White Buffalo’s free treatment program is four months and open to girls between the ages of 12 and 17 who are experiencing substance use-related problems with drugs, alcohol and inhalants. They run three intakes per year. Clients can sign up themselves or be referred by an addiction counselor or parent.
Since the pandemic, Gordon says most of their clients have been from Alberta, Manitoba and Saskatchewan and they have one client from Labrador.
“We get a lot of messages from communities stressing the struggles that their youth are facing right now and a lot of it is the drug use, and the meth they need help for,” she said.
Gordon says clients participate in extensive individual casework and group counseling sessions, formal education, equine therapy, cultural teachings and ceremonies, and activities related to relaxation, recreation, and life-skills building.
The 16,600 square-foot treatment facility includes common areas, therapy rooms, a gymnasium and exercise room, a kitchen and dining area and an outdoor courtyard.
The center has room for 15 clients but currently only takes 10 to maintain three clients to one staff member ratio.
Gordon says she hopes to take more clients in the future if funding permits as around 20 youth are typically on the waiting list.
“Having this permanent facility is going to be so beneficial to these young people who need it,” said Saskatoon Tribal Council Chief Mark Arcand.
He says he’s pleased to have the center built in a rural area. Cultural programming aids in the recovery of First Nations youth battling addictions and other underlying issues that cause addictions, he said.

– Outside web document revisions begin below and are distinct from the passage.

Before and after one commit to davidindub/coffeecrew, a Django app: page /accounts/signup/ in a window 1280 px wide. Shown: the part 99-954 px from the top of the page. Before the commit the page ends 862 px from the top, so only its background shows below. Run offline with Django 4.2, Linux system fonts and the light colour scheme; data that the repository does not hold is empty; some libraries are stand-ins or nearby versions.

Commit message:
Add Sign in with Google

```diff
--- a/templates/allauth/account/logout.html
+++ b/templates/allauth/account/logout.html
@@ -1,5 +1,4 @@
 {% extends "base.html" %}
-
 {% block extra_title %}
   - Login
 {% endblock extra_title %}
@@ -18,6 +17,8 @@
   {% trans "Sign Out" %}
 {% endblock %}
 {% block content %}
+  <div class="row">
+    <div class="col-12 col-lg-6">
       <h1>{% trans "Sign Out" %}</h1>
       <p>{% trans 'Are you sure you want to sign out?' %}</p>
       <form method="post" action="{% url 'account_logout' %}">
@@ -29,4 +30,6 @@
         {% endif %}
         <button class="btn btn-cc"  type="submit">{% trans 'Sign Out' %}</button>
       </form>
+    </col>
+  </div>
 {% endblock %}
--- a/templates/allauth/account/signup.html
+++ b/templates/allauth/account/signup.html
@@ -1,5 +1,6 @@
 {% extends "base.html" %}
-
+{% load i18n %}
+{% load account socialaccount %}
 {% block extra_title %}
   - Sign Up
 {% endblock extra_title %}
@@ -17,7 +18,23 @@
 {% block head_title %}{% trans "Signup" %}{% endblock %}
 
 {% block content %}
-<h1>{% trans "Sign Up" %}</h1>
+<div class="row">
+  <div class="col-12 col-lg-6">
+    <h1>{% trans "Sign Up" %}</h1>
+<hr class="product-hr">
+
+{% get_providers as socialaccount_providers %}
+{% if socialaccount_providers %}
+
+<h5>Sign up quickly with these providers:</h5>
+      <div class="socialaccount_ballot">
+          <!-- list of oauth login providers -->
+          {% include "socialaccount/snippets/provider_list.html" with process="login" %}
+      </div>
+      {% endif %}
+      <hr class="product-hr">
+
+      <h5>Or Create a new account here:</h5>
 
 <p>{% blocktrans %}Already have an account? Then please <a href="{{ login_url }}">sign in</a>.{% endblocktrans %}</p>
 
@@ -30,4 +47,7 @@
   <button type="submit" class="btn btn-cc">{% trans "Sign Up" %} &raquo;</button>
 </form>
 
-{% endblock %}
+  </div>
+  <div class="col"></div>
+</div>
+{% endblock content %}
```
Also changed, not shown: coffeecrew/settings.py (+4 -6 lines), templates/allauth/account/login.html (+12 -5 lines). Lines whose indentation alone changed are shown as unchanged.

“It’s what every tribal council should have in their area to help all the young people and older people to actually get the help they need. We talk about residential schools and the effects of that for intergenerational trauma,” he said.